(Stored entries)
———

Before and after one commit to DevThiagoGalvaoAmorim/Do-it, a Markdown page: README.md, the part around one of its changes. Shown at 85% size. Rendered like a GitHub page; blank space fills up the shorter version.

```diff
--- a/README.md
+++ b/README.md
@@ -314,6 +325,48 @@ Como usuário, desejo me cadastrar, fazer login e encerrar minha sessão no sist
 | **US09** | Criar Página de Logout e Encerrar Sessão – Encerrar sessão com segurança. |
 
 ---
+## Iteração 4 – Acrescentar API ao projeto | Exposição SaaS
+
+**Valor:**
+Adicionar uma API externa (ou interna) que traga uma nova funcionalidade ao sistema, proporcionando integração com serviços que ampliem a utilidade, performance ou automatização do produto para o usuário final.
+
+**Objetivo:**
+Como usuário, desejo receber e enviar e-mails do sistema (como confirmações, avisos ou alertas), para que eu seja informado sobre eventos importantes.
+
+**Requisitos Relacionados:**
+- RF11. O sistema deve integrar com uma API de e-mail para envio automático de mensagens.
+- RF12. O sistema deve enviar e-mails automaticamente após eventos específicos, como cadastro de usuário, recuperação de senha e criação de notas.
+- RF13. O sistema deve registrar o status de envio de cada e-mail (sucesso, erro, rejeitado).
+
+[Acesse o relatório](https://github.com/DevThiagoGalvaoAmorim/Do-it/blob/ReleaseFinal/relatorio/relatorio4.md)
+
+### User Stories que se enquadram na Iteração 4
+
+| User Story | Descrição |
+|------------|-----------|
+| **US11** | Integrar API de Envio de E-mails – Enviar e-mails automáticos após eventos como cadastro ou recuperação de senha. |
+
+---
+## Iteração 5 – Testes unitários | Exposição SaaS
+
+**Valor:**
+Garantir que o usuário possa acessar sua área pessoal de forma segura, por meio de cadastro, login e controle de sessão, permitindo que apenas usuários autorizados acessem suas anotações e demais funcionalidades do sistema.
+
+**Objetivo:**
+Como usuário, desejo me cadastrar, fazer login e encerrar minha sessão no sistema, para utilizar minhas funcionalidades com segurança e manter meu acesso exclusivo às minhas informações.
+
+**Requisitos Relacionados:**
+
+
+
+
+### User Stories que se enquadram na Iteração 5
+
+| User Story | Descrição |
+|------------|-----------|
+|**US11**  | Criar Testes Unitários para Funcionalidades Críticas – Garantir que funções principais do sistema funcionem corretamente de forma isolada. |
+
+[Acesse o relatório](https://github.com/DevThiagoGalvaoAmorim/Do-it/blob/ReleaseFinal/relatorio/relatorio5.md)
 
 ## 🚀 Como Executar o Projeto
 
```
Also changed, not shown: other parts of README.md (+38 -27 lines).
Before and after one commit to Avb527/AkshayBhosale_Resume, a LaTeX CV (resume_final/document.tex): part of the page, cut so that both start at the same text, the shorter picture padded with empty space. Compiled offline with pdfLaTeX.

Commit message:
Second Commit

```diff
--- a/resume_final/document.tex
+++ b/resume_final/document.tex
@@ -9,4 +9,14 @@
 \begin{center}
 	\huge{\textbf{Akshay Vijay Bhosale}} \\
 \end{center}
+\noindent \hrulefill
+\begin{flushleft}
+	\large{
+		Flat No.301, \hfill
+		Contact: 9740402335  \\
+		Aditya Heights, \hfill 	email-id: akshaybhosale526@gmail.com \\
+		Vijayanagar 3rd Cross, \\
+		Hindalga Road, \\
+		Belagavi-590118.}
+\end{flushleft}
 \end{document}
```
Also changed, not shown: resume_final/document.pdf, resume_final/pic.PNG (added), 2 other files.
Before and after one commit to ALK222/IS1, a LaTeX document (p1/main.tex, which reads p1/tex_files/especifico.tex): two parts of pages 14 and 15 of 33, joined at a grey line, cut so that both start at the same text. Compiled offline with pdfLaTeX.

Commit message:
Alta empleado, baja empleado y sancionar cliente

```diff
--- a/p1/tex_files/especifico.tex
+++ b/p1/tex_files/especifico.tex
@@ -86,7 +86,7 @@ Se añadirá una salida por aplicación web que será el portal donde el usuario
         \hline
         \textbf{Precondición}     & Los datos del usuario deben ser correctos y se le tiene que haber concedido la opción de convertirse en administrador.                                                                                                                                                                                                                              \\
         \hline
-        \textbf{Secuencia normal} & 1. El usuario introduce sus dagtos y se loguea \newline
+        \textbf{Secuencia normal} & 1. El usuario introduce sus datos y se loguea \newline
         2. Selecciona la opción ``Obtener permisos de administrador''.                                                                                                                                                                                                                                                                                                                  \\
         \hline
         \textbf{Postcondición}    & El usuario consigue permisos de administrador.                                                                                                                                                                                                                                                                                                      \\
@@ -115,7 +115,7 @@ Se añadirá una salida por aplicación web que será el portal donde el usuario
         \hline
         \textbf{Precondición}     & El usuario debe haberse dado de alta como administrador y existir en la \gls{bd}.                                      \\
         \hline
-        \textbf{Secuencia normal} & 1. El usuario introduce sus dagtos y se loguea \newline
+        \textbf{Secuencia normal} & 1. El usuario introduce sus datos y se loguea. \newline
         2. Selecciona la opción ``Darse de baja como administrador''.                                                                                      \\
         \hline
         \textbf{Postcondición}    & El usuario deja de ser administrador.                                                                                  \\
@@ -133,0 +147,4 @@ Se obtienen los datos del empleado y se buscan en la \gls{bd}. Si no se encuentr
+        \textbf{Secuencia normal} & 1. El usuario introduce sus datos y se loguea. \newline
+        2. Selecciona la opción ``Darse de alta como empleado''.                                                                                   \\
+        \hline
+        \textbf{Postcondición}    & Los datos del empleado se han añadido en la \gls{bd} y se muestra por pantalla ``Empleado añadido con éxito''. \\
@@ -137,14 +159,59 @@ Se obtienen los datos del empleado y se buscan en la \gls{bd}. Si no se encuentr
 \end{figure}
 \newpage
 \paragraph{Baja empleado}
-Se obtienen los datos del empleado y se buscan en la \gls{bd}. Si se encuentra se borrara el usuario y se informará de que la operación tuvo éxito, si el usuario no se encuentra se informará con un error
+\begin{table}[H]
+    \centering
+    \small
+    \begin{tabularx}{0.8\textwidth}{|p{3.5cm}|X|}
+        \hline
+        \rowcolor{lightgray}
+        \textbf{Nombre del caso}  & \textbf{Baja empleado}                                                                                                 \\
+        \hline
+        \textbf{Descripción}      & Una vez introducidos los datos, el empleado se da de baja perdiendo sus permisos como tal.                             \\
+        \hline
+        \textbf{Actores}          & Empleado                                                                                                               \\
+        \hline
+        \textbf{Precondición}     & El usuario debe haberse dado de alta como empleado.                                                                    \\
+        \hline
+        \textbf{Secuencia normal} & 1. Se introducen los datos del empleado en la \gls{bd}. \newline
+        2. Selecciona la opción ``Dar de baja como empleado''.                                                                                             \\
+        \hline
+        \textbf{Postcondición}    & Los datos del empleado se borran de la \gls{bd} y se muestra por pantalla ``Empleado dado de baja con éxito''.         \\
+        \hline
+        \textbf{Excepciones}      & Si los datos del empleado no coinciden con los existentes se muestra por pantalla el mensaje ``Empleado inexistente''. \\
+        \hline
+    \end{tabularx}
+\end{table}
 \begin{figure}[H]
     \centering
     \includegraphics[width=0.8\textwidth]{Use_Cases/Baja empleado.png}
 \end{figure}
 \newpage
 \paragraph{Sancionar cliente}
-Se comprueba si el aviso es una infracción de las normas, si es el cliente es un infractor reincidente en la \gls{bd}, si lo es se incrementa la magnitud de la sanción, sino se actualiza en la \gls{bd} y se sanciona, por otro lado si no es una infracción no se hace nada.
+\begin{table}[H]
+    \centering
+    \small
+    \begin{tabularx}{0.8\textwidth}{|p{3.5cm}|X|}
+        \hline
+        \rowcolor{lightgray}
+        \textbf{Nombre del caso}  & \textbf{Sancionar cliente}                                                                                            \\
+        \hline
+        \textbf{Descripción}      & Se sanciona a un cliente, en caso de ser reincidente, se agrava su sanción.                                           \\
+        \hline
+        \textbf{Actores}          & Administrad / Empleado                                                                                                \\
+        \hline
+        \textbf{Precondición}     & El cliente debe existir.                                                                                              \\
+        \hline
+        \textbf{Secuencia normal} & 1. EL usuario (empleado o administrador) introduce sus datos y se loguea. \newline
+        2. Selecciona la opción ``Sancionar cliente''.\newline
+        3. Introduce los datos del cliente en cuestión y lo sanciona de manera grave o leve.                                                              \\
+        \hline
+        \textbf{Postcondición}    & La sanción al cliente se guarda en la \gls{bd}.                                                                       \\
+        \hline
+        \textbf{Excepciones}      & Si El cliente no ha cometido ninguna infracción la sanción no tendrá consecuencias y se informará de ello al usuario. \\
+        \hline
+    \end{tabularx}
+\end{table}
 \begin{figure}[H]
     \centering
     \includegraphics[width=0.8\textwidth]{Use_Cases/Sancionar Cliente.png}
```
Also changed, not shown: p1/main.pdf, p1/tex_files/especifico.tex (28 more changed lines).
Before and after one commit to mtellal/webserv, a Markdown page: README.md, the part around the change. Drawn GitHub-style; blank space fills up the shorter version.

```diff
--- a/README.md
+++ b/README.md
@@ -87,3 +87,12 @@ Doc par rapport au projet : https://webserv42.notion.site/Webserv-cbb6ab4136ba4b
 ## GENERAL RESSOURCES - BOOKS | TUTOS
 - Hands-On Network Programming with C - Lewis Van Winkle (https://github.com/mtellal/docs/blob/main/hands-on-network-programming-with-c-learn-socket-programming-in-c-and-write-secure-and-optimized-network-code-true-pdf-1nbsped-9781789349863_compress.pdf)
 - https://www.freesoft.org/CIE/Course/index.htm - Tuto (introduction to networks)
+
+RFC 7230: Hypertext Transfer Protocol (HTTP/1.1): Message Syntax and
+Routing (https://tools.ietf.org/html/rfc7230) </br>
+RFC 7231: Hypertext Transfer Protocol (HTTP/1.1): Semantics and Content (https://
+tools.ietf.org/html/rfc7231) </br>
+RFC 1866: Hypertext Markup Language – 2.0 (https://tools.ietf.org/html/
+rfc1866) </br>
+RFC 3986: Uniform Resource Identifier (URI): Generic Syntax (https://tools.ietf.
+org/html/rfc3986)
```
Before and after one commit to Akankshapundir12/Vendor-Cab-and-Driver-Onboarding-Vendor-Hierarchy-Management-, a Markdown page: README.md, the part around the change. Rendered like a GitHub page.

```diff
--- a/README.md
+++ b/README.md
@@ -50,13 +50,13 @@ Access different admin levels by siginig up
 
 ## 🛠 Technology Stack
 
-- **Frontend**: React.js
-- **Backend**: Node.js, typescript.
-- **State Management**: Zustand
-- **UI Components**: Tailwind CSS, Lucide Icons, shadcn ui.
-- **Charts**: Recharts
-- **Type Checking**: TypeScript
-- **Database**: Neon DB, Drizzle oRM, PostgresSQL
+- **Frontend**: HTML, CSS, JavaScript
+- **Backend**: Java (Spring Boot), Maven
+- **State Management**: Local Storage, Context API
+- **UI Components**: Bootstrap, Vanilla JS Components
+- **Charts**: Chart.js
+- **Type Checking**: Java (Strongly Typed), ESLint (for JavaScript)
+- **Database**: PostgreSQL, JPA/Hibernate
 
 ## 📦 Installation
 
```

———

_Work task_:
Copy out each line of the data where the string "newline" appears.

_Finished exercise_:
-        \textbf{Secuencia normal} & 1. El usuario introduce sus dagtos y se loguea \newline
+        \textbf{Secuencia normal} & 1. El usuario introduce sus datos y se loguea \newline
-        \textbf{Secuencia normal} & 1. El usuario introduce sus dagtos y se loguea \newline
+        \textbf{Secuencia normal} & 1. El usuario introduce sus datos y se loguea. \newline
+        \textbf{Secuencia normal} & 1. El usuario introduce sus datos y se loguea. \newline
+        \textbf{Secuencia normal} & 1. Se introducen los datos del empleado en la \gls{bd}. \newline
+        \textbf{Secuencia normal} & 1. EL usuario (empleado o administrador) introduce sus datos y se loguea. \newline
+        2. Selecciona la opción ``Sancionar cliente''.\newline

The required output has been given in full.